> [DATA FOR THIS TASK]:
┄┄┄┄┄┄┄┄┄┄

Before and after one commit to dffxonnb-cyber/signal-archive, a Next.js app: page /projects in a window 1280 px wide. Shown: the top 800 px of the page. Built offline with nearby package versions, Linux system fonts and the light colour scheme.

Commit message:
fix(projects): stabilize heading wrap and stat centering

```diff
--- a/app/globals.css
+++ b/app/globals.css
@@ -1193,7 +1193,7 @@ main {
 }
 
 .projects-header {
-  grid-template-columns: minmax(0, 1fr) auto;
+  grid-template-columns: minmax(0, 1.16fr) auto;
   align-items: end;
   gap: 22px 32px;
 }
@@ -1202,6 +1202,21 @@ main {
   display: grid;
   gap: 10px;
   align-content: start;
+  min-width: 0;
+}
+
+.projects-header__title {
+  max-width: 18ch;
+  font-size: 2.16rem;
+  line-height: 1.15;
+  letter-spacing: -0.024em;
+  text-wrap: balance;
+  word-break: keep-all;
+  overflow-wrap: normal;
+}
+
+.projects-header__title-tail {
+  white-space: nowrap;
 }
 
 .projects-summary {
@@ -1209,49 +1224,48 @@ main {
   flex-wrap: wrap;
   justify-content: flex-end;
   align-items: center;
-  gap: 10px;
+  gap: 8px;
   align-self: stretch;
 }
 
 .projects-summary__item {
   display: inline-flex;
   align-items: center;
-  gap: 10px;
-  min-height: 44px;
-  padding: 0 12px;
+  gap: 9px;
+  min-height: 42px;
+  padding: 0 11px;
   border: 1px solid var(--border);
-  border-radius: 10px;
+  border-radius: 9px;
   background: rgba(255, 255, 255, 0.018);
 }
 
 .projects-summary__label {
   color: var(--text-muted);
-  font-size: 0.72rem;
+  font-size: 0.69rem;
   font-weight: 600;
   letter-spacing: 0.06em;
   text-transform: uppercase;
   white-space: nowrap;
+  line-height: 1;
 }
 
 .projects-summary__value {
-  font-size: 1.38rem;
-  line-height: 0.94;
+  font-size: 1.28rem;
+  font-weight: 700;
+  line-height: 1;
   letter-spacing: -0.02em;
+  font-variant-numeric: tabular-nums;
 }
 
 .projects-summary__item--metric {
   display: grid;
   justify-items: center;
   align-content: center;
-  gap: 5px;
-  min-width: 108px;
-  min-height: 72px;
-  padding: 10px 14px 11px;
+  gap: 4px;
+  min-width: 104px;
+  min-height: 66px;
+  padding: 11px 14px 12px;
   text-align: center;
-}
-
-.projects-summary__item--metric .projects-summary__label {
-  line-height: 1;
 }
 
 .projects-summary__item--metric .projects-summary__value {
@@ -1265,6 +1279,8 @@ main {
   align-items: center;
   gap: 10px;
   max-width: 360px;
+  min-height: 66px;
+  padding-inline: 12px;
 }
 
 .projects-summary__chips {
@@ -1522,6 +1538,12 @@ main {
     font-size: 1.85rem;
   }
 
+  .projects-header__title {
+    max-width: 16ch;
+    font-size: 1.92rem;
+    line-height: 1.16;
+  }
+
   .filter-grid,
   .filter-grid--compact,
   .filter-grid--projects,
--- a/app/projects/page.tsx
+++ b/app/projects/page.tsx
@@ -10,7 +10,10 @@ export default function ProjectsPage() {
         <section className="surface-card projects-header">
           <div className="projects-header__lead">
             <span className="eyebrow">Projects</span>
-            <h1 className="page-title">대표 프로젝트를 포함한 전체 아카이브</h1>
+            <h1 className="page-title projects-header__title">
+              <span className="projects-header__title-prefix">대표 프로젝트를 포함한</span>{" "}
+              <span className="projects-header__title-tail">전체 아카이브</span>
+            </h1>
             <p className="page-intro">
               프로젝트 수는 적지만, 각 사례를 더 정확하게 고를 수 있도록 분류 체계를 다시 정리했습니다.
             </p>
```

┄┄┄┄┄┄┄┄┄┄

Reproduce the listing above verbatim.

Before and after one commit to dffxonnb-cyber/signal-archive, a Next.js app: page /projects in a window 1280 px wide. Shown: the top 800 px of the page. Built offline with nearby package versions, Linux system fonts and the light colour scheme.

Commit message:
fix(projects): stabilize heading wrap and stat centering

```diff
--- a/app/globals.css
+++ b/app/globals.css
@@ -1193,7 +1193,7 @@ main {
 }
 
 .projects-header {
-  grid-template-columns: minmax(0, 1fr) auto;
+  grid-template-columns: minmax(0, 1.16fr) auto;
   align-items: end;
   gap: 22px 32px;
 }
@@ -1202,6 +1202,21 @@ main {
   display: grid;
   gap: 10px;
   align-content: start;
+  min-width: 0;
+}
+
+.projects-header__title {
+  max-width: 18ch;
+  font-size: 2.16rem;
+  line-height: 1.15;
+  letter-spacing: -0.024em;
+  text-wrap: balance;
+  word-break: keep-all;
+  overflow-wrap: normal;
+}
+
+.projects-header__title-tail {
+  white-space: nowrap;
 }
 
 .projects-summary {
@@ -1209,49 +1224,48 @@ main {
   flex-wrap: wrap;
   justify-content: flex-end;
   align-items: center;
-  gap: 10px;
+  gap: 8px;
   align-self: stretch;
 }
 
 .projects-summary__item {
   display: inline-flex;
   align-items: center;
-  gap: 10px;
-  min-height: 44px;
-  padding: 0 12px;
+  gap: 9px;
+  min-height: 42px;
+  padding: 0 11px;
   border: 1px solid var(--border);
-  border-radius: 10px;
+  border-radius: 9px;
   background: rgba(255, 255, 255, 0.018);
 }
 
 .projects-summary__label {
   color: var(--text-muted);
-  font-size: 0.72rem;
+  font-size: 0.69rem;
   font-weight: 600;
   letter-spacing: 0.06em;
   text-transform: uppercase;
   white-space: nowrap;
+  line-height: 1;
 }
 
 .projects-summary__value {
-  font-size: 1.38rem;
-  line-height: 0.94;
+  font-size: 1.28rem;
+  font-weight: 700;
+  line-height: 1;
   letter-spacing: -0.02em;
+  font-variant-numeric: tabular-nums;
 }
 
 .projects-summary__item--metric {
   display: grid;
   justify-items: center;
   align-content: center;
-  gap: 5px;
-  min-width: 108px;
-  min-height: 72px;
-  padding: 10px 14px 11px;
+  gap: 4px;
+  min-width: 104px;
+  min-height: 66px;
+  padding: 11px 14px 12px;
   text-align: center;
-}
-
-.projects-summary__item--metric .projects-summary__label {
-  line-height: 1;
 }
 
 .projects-summary__item--metric .projects-summary__value {
@@ -1265,6 +1279,8 @@ main {
   align-items: center;
   gap: 10px;
   max-width: 360px;
+  min-height: 66px;
+  padding-inline: 12px;
 }
 
 .projects-summary__chips {
@@ -1522,6 +1538,12 @@ main {
     font-size: 1.85rem;
   }
 
+  .projects-header__title {
+    max-width: 16ch;
+    font-size: 1.92rem;
+    line-height: 1.16;
+  }
+
   .filter-grid,
   .filter-grid--compact,
   .filter-grid--projects,
--- a/app/projects/page.tsx
+++ b/app/projects/page.tsx
@@ -10,7 +10,10 @@ export default function ProjectsPage() {
         <section className="surface-card projects-header">
           <div className="projects-header__lead">
             <span className="eyebrow">Projects</span>
-            <h1 className="page-title">대표 프로젝트를 포함한 전체 아카이브</h1>
+            <h1 className="page-title projects-header__title">
+              <span className="projects-header__title-prefix">대표 프로젝트를 포함한</span>{" "}
+              <span className="projects-header__title-tail">전체 아카이브</span>
+            </h1>
             <p className="page-intro">
               프로젝트 수는 적지만, 각 사례를 더 정확하게 고를 수 있도록 분류 체계를 다시 정리했습니다.
             </p>
```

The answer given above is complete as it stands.